Issue #18 of The Dr. T. J. Eckleburg Review, the first print edition, is now available for purchase. It features the Pushcart-nominated story “The Women Who Watch,” by Belgian fabulist Thomas Owen, first published in the online version of the same litmag last year. If you’d like to give it a listen instead,
Pete Milan can be heard reading it at the horror podcast Pseudopo
d, giving it all the creepiness it deserves. Here’s an excerpt:
A man was walking by: dreamy, so lost in thought that a blackbird, shooting by like a bullet, almost knocked him off-balance. He stopped, collected himself slowly. From where he stood, he could see the old lady in a sunbeam, spotlit like a person in a play…
Why had this little old stranger—banal, uninteresting, insignificant—caught his eye? As he drew closer, she lost her hieratic aspect. Remaining still all the while, stuck on an imaginary tack like a little gunner, she began to come alive in a remarkable way. Frozen there almost ominously, her gaze fixed on his, exerting a kind of magnetism. Such that, beneath their imperious interrogation, he submitted to what could only be called a strange enthrallment.
Sometimes such gazes meet your own: they seem to know you, seek to pierce your silence.
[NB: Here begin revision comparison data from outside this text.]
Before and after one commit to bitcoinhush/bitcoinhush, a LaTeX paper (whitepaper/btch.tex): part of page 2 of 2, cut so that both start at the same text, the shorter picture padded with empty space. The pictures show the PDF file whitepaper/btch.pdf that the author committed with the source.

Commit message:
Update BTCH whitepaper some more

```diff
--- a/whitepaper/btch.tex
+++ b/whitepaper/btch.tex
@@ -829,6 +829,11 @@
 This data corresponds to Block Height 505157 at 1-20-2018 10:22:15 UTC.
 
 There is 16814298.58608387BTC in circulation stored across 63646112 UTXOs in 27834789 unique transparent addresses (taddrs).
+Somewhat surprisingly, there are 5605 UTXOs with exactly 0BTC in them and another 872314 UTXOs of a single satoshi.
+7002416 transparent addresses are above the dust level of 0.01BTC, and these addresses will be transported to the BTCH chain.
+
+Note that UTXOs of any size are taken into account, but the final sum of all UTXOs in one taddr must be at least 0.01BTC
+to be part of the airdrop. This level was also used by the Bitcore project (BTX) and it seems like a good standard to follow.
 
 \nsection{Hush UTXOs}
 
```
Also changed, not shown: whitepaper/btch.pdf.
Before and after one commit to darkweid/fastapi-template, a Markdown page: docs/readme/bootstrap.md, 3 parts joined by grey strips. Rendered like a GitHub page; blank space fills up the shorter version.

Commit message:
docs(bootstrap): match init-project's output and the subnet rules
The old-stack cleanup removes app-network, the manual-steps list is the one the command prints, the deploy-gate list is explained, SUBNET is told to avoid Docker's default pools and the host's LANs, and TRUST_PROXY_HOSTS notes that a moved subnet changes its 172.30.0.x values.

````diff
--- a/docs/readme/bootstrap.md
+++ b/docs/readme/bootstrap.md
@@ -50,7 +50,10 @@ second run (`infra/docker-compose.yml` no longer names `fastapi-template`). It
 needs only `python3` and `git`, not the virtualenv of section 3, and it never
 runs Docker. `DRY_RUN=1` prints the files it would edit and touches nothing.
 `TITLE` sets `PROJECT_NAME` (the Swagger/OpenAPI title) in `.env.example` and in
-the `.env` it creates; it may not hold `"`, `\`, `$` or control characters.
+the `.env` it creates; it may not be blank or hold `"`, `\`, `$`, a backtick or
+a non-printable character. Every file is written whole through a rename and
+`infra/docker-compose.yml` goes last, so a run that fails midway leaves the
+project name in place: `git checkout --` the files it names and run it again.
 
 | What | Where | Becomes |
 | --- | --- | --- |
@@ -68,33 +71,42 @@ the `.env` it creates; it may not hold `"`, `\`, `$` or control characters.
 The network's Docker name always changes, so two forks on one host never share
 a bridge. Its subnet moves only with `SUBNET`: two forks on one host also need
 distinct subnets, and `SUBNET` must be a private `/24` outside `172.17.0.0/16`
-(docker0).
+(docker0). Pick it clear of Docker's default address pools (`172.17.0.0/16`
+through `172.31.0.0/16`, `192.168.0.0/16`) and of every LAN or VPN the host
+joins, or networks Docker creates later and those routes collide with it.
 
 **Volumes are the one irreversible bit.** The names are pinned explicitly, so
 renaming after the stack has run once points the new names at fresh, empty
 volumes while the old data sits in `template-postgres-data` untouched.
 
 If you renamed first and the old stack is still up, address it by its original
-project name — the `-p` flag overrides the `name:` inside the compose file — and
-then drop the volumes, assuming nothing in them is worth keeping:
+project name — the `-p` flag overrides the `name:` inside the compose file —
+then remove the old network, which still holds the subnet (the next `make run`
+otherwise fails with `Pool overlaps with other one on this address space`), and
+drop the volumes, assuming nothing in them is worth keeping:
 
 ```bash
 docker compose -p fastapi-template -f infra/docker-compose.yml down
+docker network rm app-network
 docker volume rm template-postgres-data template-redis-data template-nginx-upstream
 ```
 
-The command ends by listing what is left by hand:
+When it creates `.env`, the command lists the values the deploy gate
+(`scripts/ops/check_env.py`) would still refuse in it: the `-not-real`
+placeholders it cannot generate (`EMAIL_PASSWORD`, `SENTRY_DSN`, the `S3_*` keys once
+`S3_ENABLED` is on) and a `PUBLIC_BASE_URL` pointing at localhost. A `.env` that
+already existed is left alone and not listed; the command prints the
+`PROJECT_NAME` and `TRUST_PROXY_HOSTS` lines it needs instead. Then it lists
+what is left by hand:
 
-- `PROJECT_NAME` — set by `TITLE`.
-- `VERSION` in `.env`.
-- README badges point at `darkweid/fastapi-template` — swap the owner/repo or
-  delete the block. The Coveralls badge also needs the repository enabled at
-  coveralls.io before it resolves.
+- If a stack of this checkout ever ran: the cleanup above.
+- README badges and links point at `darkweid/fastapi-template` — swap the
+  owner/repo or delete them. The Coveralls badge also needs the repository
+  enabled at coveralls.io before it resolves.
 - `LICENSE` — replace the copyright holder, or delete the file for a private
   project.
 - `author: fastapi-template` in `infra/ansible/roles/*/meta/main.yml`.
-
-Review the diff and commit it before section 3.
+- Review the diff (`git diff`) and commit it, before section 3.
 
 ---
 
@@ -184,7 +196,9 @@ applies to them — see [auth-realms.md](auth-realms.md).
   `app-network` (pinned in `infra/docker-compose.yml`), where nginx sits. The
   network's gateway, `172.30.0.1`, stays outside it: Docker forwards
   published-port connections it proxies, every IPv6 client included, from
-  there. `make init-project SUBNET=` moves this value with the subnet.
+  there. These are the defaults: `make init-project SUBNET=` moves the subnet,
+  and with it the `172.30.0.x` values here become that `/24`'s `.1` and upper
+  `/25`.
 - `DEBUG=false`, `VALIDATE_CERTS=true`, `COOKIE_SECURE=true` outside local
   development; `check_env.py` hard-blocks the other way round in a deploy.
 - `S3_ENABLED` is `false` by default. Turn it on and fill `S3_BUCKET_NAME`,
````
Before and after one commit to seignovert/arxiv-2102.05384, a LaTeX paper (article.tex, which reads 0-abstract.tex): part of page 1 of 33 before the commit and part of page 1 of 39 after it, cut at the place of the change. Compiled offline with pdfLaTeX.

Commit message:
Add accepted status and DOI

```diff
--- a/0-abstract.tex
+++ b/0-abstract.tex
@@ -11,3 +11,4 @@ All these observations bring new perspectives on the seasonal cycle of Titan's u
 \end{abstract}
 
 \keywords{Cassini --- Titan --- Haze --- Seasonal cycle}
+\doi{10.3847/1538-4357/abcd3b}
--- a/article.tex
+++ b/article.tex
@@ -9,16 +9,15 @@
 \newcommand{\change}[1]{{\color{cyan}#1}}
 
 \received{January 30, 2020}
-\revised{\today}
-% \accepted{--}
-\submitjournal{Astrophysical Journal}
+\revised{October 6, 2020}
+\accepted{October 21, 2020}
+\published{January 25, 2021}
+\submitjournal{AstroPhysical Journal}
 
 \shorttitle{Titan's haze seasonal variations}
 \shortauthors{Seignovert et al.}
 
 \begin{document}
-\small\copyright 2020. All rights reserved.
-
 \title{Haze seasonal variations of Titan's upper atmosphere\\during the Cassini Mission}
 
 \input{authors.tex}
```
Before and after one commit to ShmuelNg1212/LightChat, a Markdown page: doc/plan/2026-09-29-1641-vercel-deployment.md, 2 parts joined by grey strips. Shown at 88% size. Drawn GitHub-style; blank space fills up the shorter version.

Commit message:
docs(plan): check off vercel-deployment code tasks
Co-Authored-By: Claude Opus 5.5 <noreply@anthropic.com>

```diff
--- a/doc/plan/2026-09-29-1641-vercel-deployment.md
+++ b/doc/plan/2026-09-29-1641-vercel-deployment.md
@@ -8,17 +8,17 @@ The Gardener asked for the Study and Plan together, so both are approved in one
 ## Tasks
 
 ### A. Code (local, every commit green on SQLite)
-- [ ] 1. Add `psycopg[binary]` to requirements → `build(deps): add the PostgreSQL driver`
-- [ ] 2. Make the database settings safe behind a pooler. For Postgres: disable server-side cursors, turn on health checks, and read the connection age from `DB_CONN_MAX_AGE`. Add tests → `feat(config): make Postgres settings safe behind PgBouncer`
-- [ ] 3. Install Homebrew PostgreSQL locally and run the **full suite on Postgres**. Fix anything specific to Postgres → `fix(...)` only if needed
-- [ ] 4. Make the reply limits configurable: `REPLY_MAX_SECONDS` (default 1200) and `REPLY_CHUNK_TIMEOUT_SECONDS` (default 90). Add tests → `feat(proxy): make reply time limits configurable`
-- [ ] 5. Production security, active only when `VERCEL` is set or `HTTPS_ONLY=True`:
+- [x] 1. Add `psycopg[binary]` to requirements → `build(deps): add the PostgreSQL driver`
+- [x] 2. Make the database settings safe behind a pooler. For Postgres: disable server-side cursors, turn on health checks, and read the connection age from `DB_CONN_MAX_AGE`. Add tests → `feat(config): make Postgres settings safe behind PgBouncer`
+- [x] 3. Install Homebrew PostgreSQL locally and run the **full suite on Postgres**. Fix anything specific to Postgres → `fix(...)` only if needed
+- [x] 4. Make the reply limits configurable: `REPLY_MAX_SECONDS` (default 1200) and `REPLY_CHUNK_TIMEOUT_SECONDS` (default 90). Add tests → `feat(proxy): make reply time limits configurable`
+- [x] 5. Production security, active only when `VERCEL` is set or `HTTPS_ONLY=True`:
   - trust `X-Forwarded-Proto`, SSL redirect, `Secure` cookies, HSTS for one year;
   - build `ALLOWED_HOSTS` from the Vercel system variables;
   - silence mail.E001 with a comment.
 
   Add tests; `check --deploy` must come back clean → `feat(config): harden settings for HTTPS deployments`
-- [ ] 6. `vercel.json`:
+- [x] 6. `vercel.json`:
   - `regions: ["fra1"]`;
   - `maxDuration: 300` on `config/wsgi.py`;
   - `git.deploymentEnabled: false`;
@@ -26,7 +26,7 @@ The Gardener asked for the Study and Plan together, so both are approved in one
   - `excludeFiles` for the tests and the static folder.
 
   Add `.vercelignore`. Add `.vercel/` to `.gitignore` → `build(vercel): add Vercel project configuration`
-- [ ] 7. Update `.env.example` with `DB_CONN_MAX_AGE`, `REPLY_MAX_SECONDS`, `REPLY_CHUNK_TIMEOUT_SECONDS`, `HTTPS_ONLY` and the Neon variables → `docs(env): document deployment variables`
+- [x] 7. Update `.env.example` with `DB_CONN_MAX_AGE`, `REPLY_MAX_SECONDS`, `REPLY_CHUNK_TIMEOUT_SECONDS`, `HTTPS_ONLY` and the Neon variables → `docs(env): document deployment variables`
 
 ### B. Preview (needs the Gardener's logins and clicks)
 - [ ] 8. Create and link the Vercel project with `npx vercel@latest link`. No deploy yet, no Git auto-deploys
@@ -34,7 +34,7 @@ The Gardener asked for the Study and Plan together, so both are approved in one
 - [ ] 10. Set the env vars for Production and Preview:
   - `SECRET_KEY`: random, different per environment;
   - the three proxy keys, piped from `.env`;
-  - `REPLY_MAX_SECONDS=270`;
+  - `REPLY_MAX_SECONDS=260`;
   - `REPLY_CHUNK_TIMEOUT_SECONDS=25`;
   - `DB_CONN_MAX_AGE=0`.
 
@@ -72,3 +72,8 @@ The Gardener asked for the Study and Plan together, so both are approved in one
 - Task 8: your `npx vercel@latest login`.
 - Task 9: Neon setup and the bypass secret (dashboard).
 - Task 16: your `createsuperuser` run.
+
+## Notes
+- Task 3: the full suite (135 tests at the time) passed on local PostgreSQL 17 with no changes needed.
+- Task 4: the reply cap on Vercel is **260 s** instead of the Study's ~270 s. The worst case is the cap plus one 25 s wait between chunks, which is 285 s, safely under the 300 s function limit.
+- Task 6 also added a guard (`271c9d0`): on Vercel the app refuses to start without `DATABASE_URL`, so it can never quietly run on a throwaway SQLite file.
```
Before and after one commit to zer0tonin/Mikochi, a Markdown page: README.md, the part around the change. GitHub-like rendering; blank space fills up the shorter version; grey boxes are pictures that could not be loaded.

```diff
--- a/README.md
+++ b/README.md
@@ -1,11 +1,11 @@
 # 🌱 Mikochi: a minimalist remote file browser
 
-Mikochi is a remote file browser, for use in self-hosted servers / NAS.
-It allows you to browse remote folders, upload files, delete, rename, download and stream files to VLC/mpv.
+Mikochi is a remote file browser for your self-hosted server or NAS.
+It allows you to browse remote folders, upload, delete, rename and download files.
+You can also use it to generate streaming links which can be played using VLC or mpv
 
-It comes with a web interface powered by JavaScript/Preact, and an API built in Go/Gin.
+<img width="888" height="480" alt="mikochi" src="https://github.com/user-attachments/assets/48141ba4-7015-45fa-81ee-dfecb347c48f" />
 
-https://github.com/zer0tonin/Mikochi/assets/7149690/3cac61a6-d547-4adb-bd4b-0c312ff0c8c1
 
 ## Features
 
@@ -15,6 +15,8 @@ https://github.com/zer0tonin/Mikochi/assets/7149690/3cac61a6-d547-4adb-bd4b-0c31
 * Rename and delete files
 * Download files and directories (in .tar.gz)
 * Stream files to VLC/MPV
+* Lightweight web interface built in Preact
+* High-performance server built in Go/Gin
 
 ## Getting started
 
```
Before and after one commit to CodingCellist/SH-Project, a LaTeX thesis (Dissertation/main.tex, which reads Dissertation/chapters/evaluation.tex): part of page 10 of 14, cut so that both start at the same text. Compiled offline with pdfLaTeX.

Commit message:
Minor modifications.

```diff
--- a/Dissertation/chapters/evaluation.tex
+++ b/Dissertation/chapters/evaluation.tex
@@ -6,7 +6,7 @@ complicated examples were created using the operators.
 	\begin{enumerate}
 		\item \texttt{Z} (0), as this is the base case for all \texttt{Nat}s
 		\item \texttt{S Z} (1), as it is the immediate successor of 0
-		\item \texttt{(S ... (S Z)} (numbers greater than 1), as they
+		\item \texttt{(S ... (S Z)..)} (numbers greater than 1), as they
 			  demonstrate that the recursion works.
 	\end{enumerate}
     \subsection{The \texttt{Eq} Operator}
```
And so, anywhere at all, you might stumble across such women, who stare at you as at someone familiar.
Also up at Anomalous this month in print and audio is Jean Ferry’s “A Tear in His Eye,” which begins with these bewitching words:
Who among us, at that age when we grow curious about fantastical tales, hasn’t been captivated by the story of that character who describes himself as endowed by the creator with the face of a hyena, lips of bronze, eyes of jasper, and a reproductive organ much closer to the deadly viper than a harmless phallus?
What are you waiting for? Go read! The issue can also be downloaded in its entirety in pdf or Kindle format, or as an mp3 audiobook.
The Translations page (in the left sidebar) is now fully up to date through mid-2013, including some forthcoming publications. – ed.
Huge congratulations to all my fellow PEN/Heim Translation Fund winners this year! My thanks to the PEN American Foundation, and to this year’s Advisory Board—Susan Bernofsky, Barbara Epler, Richard Sieburth, Lauren Wein, Eliot Weinberger, Natasha Wimmer, and Matvei Yankelevich, chaired by Michael F. Moore. I am very flattered to have my translations deemed “vivid and authoritative” in the press release, which includes a snippet from Jean Ferry’s story “The Garbagemen’s Strike.” The story is now available in its entirety for your reading pleasure online in the latest issue of Anomalous (#9). Wakefield Press will publish the prizewinning project, Jean Ferry’s only prose collection, The Conductor and Other Tales. It is due out in November. Click “Forthcoming” in the left sidebar for a fuller description.
That’s funding from PEN America and PEN England in the same year! Where else can you crow about that immodestly, if not on your own damn blog?
My translation of an excerpt from Jacques Gélat’s clever and charming 2006 novel Le traducteur is up at Words Without Borders in this month’s Postrevolution Iran issue. I did this piece in the summer of 2010, so I’m glad it’s finally seeing the light of day in a subsection on Writing about Translation.
As with all dramatizations, Gélat’s founding premise of forgotten punctuation is a bit of a stretch: practicing translators regularly rearrange punctuation, and how punctuation use differs between languages is one of much discussion among translators. However, his observations of what the act of translation can mean on a more metaphorical level are quite astute.
Every translator has dreamed of writing someday, and I was no exception. Sheets of paper have long dawdled in my drawers; diverse notes, vague plans for novels, even the beginning of a short story. But I’d always given up under the pretext of having a translation to start or finish. In truth these projects didn’t inspire me; they lent me no élan. Perhaps there would be a day for writing, but moreover, and most importantly, you must know just how daunting writing is for a translator.
I make definitive assertion: no one knows books better than we do. Readers, critics, editors—none of them know the weight of a word, the structure of a novel, its most intimate arrangements, as we translators do. I’ll go even farther: in many areas, writers themselves are less aware than we are of their work. Quite often their style, an instinctive reflection of their affect, gets away from them; they toss it onto the page, too busy to chase it down and make out the logic whose very workings we translators follow with a jeweler’s loupe.